Input data Block Start

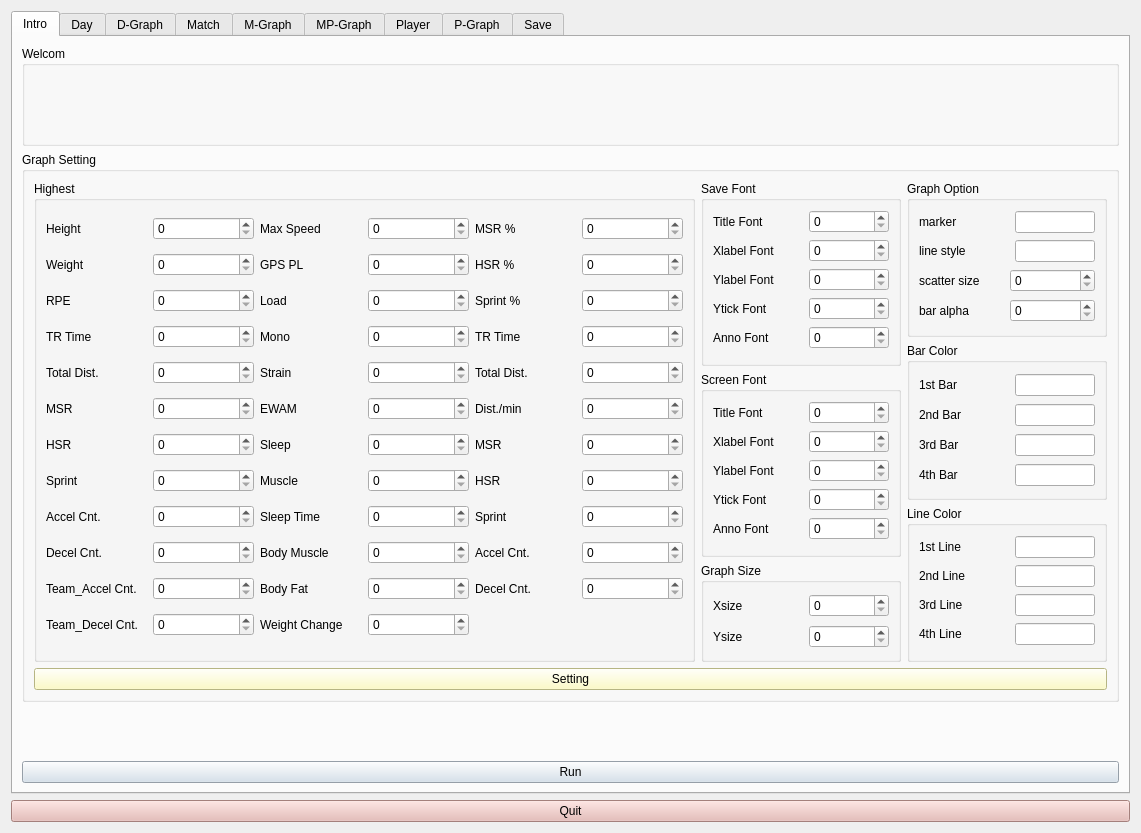
Above: uiFiles/physico_main.ui from sseungyong/physico_project before the change. Below: the same form after it.
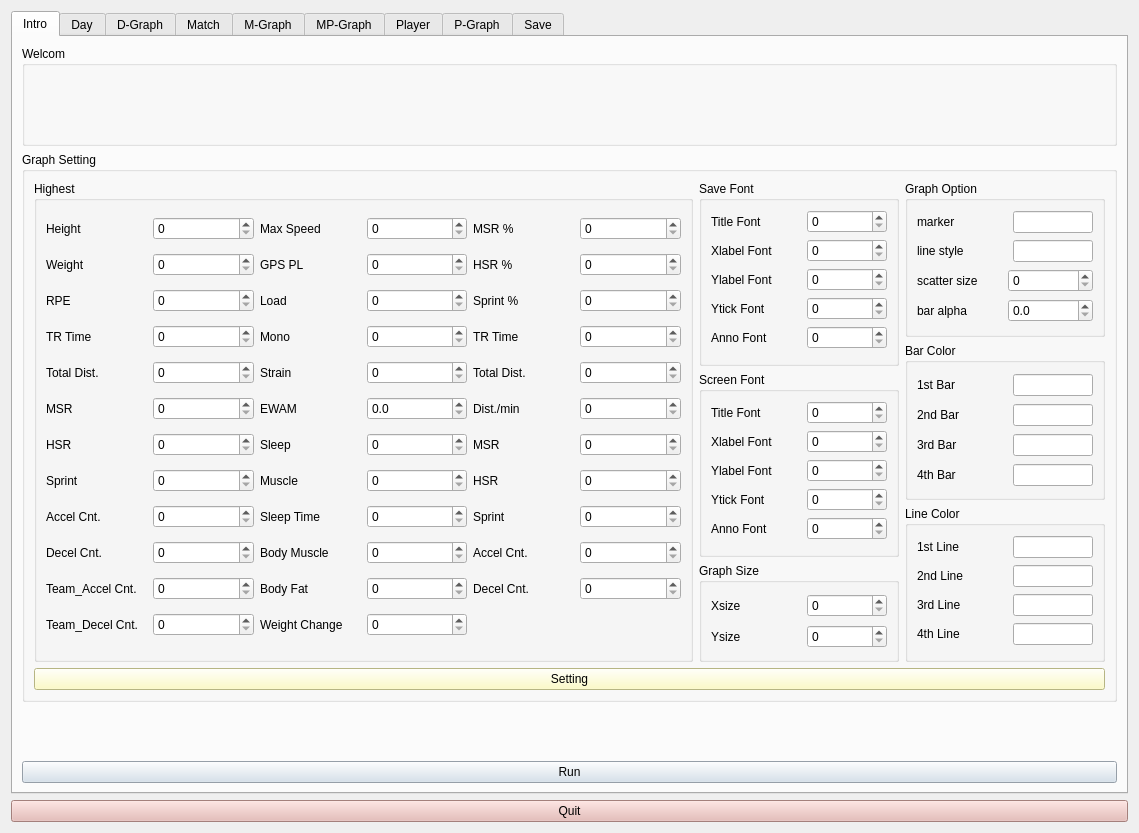
That is the form after the change. Icons and pictures are not drawn.

Patch:
```diff
--- a/uiFiles/physico_main.ui
+++ b/uiFiles/physico_main.ui
@@ -6,7 +6,7 @@
    <rect>
     <x>0</x>
     <y>0</y>
-    <width>1141</width>
+    <width>1139</width>
     <height>833</height>
    </rect>
   </property>
@@ -152,7 +152,14 @@
                   </widget>
                  </item>
                  <item>
-                  <widget class="QSpinBox" name="unitGPSPL"/>
+                  <widget class="QSpinBox" name="unitGPSPL">
+                   <property name="maximum">
+                    <number>2000</number>
+                   </property>
+                   <property name="singleStep">
+                    <number>50</number>
+                   </property>
+                  </widget>
                  </item>
                 </layout>
                </item>
@@ -166,7 +173,14 @@
                   </widget>
                  </item>
                  <item>
-                  <widget class="QSpinBox" name="unitLoad"/>
+                  <widget class="QSpinBox" name="unitLoad">
+                   <property name="maximum">
+                    <number>2000</number>
+                   </property>
+                   <property name="singleStep">
+                    <number>50</number>
+                   </property>
+                  </widget>
                  </item>
                 </layout>
                </item>
@@ -180,7 +194,14 @@
                   </widget>
                  </item>
                  <item>
-                  <widget class="QSpinBox" name="unitMaxSpeed"/>
+                  <widget class="QSpinBox" name="unitMaxSpeed">
+                   <property name="maximum">
+                    <number>100</number>
+                   </property>
+                   <property name="singleStep">
+                    <number>5</number>
+                   </property>
+                  </widget>
                  </item>
                 </layout>
                </item>
@@ -229,14 +250,18 @@
                <item row="2" column="2">
                 <layout class="QHBoxLayout" name="horizontalLayout_50">
                  <item>
-                  <widget class="QLabel" name="unitSprintP">
+                  <widget class="QLabel" name="label_36">
                    <property name="text">
                     <string>Sprint %</string>
                    </property>
                   </widget>
                  </item>
                  <item>
-                  <widget class="QSpinBox" name="spinBox_35"/>
+                  <widget class="QSpinBox" name="unitSprintP">
+                   <property name="singleStep">
+                    <number>5</number>
+                   </property>
+                  </widget>
                  </item>
                 </layout>
                </item>
@@ -250,21 +275,32 @@
                   </widget>
                  </item>
                  <item>
-                  <widget class="QSpinBox" name="unitMono"/>
+                  <widget class="QSpinBox" name="unitMono">
+                   <property name="maximum">
+                    <number>20</number>
+                   </property>
+                  </widget>
                  </item>
                 </layout>
                </item>
                <item row="3" column="2">
                 <layout class="QHBoxLayout" name="horizontalLayout_48">
                  <item>
-                  <widget class="QLabel" name="unitTRTimeSum">
+                  <widget class="QLabel" name="label_37">
                    <property name="text">
                     <string>TR Time &lt;SUM&gt;</string>
                    </property>
                   </widget>
                  </item>
                  <item>
-                  <widget class="QSpinBox" name="spinBox_33"/>
+                  <widget class="QSpinBox" name="unitTRTimeSum">
+                   <property name="maximum">
+                    <number>1000</number>
+                   </property>
+                   <property name="singleStep">
+                    <number>10</number>
+                   </property>
+                  </widget>
                  </item>
                 </layout>
                </item>
@@ -278,21 +314,32 @@
                   </widget>
                  </item>
                  <item>
-                  <widget class="QSpinBox" name="unitStrain"/>
+                  <widget class="QSpinBox" name="unitStrain">
+                   <property name="maximum">
+                    <number>50000</number>
+                   </property>
+                   <property name="singleStep">
+                    <number>1000</number>
+                   </property>
+                  </widget>
                  </item>
                 </layout>
                </item>
                <item row="1" column="2">
                 <layout class="QHBoxLayout" name="horizontalLayout_40">
                  <item>
-                  <widget class="QLabel" name="unitHSRP">
+                  <widget class="QLabel" name="label_35">
                    <property name="text">
                     <string>HSR %</string>
                    </property>
                   </widget>
                  </item>
                  <item>
-                  <widget class="QSpinBox" name="spinBox_25"/>
+                  <widget class="QSpinBox" name="unitHSRP">
+                   <property name="singleStep">
+                    <number>5</number>
+                   </property>
+                  </widget>
                  </item>
                 </layout>
                </item>
@@ -355,28 +402,42 @@
                <item row="10" column="2">
                 <layout class="QHBoxLayout" name="horizontalLayout_42">
                  <item>
-                  <widget class="QLabel" name="unitDecelCntSum">
+                  <widget class="QLabel" name="label_46">
                    <property name="text">
                     <string>Decel Cnt. &lt;SUM&gt;</string>
                    </property>
                   </widget>
                  </item>
                  <item>
-                  <widget class="QSpinBox" name="spinBox_27"/>
+                  <widget class="QSpinBox" name="unitDecelCntSum">
+                   <property name="maximum">
+                    <number>1000</number>
+                   </property>
+                   <property name="singleStep">
+                    <number>10</number>
+                   </property>
+                  </widget>
                  </item>
                 </layout>
                </item>
                <item row="4" column="2">
                 <layout class="QHBoxLayout" name="horizontalLayout_49">
                  <item>
-                  <widget class="QLabel" name="unitTotalDistSum">
+                  <widget class="QLabel" name="label_38">
                    <property name="text">
                     <string>Total Dist. &lt;SUM&gt;</string>
                    </property>
                   </widget>
                  </item>
                  <item>
-                  <widget class="QSpinBox" name="spinBox_34"/>
+                  <widget class="QSpinBox" name="unitTotalDistSum">
+                   <property name="maximum">
+                    <number>100000</number>
+                   </property>
+                   <property name="singleStep">
+                    <number>100</number>
+                   </property>
+                  </widget>
                  </item>
                 </layout>
                </item>
@@ -390,7 +451,14 @@
                   </widget>
                  </item>
                  <item>
-                  <widget class="QSpinBox" name="unitBodyMuscle"/>
+                  <widget class="QSpinBox" name="unitBodyMuscle">
+                   <property name="maximum">
+                    <number>100</number>
+                   </property>
+                   <property name="singleStep">
+                    <number>5</number>
+                   </property>
+                  </widget>
                  </item>
                 </layout>
                </item>
@@ -404,21 +472,32 @@
                   </widget>
                  </item>
                  <item>
-                  <widget class="QSpinBox" name="unitWeightChange"/>
+                  <widget class="QSpinBox" name="unitWeightChange">
+                   <property name="maximum">
+                    <number>100</number>
+                   </property>
+                  </widget>
                  </item>
                 </layout>
                </item>
                <item row="6" column="2">
                 <layout class="QHBoxLayout" name="horizontalLayout_43">
                  <item>
-                  <widget class="QLabel" name="unitMSRSum">
+                  <widget class="QLabel" name="label_42">
                    <property name="text">
                     <string>MSR &lt;SUM&gt;</string>
                    </property>
                   </widget>
                  </item>
                  <item>
-                  <widget class="QSpinBox" name="spinBox_28"/>
+                  <widget class="QSpinBox" name="unitMSRSum">
+                   <property name="maximum">
+                    <number>10000</number>
+                   </property>
+                   <property name="singleStep">
+                    <number>100</number>
+                   </property>
+                  </widget>
                  </item>
                 </layout>
                </item>
@@ -432,21 +511,32 @@
                   </widget>
                  </item>
                  <item>
-                  <widget class="QSpinBox" name="unitSleep"/>
+                  <widget class="QSpinBox" name="unitSleep">
+                   <property name="maximum">
+                    <number>10</number>
+                   </property>
+                  </widget>
                  </item>
                 </layout>
                </item>
                <item row="9" column="2">
                 <layout class="QHBoxLayout" name="horizontalLayout_47">
                  <item>
-                  <widget class="QLabel" name="unitAccelCntSum">
+                  <widget class="QLabel" name="label_45">
                    <property name="text">
                     <string>Accel Cnt. &lt;SUM&gt;</string>
                    </property>
                   </widget>
                  </item>
                  <item>
-                  <widget class="QSpinBox" name="spinBox_32"/>
+                  <widget class="QSpinBox" name="unitAccelCntSum">
+                   <property name="maximum">
+                    <number>1000</number>
+                   </property>
+                   <property name="singleStep">
+                    <number>10</number>
+                   </property>
+                  </widget>
                  </item>
                 </layout>
                </item>
@@ -488,7 +578,14 @@
                   </widget>
                  </item>
                  <item>
-                  <widget class="QSpinBox" name="unitEWAM"/>
+                  <widget class="QDoubleSpinBox" name="unitEWAM">
+                   <property name="decimals">
+                    <number>1</number>
+                   </property>
+                   <property name="singleStep">
+                    <double>0.100000000000000</double>
+                   </property>
+                  </widget>
                  </item>
                 </layout>
                </item>
@@ -516,7 +613,11 @@
                   </widget>
                  </item>
                  <item>
-                  <widget class="QSpinBox" name="unitMuscle"/>
+                  <widget class="QSpinBox" name="unitMuscle">
+                   <property name="maximum">
+                    <number>10</number>
+                   </property>
+                  </widget>
                  </item>
                 </layout>
                </item>
@@ -530,21 +631,32 @@
                   </widget>
                  </item>
                  <item>
-                  <widget class="QSpinBox" name="unitSleepTime"/>
+                  <widget class="QSpinBox" name="unitSleepTime">
+                   <property name="maximum">
+                    <number>10</number>
+                   </property>
+                  </widget>
                  </item>
                 </layout>
                </item>
                <item row="5" column="2">
                 <layout class="QHBoxLayout" name="horizontalLayout_45">
                  <item>
-                  <widget class="QLabel" name="unitDistminSum">
+                  <widget class="QLabel" name="label_40">
                    <property name="text">
                     <string>Dist./min &lt;SUM&gt;</string>
                    </property>
                   </widget>
                  </item>
                  <item>
-                  <widget class="QSpinBox" name="spinBox_30"/>
+                  <widget class="QSpinBox" name="unitDistminSum">
+                   <property name="maximum">
+                    <number>1000</number>
+                   </property>
+                   <property name="singleStep">
+                    <number>10</number>
+                   </property>
+                  </widget>
                  </item>
                 </layout>
                </item>
@@ -558,35 +670,56 @@
                   </widget>
                  </item>
                  <item>
-                  <widget class="QSpinBox" name="unitBodyFat"/>
+                  <widget class="QSpinBox" name="unitBodyFat">
+                   <property name="maximum">
+                    <number>100</number>
+                   </property>
+                   <property name="singleStep">
+                    <number>5</number>
+                   </property>
+                  </widget>
                  </item>
                 </layout>
                </item>
                <item row="8" column="2">
                 <layout class="QHBoxLayout" name="horizontalLayout_41">
                  <item>
-                  <widget class="QLabel" name="unitSprintSum">
+                  <widget class="QLabel" name="label_44">
                    <property name="text">
                     <string>Sprint &lt;SUM&gt;</string>
                    </property>
                   </widget>
                  </item>
                  <item>
-                  <widget class="QSpinBox" name="spinBox_26"/>
+                  <widget class="QSpinBox" name="unitSprintSum">
+                   <property name="maximum">
+                    <number>10000</number>
+                   </property>
+                   <property name="singleStep">
+                    <number>100</number>
+                   </property>
+                  </widget>
                  </item>
                 </layout>
                </item>
                <item row="7" column="2">
                 <layout class="QHBoxLayout" name="horizontalLayout_51">
                  <item>
-                  <widget class="QLabel" name="unitHSRSum">
+                  <widget class="QLabel" name="label_43">
                    <property name="text">
                     <string>HSR &lt;SUM&gt;</string>
                    </property>
                   </widget>
                  </item>
                  <item>
-                  <widget class="QSpinBox" name="spinBox_36"/>
+                  <widget class="QSpinBox" name="unitHSRSum">
+                   <property name="maximum">
+                    <number>10000</number>
+                   </property>
+                   <property name="singleStep">
+                    <number>100</number>
+                   </property>
+                  </widget>
                  </item>
                 </layout>
                </item>
@@ -1069,7 +1202,17 @@
                     </widget>
                    </item>
                    <item>
-                    <widget class="QSpinBox" name="spinBox_52"/>
+                    <widget class="QDoubleSpinBox" name="spinBarAlpha">
+                     <property name="decimals">
+                      <number>1</number>
+                     </property>
+                     <property name="maximum">
+                      <double>1.000000000000000</double>
+                     </property>
+                     <property name="singleStep">
+                      <double>0.100000000000000</double>
+                     </property>
+                    </widget>
                    </item>
                   </layout>
                  </item>
```
Left out of the diff: 131 changed lines with no effect on the pictures.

Input data Block End

**Your goal**
Check every line of the data above for the string "decimals", and copy those that have it.

**Answer for the task**
+                   <property name="decimals">
+                     <property name="decimals">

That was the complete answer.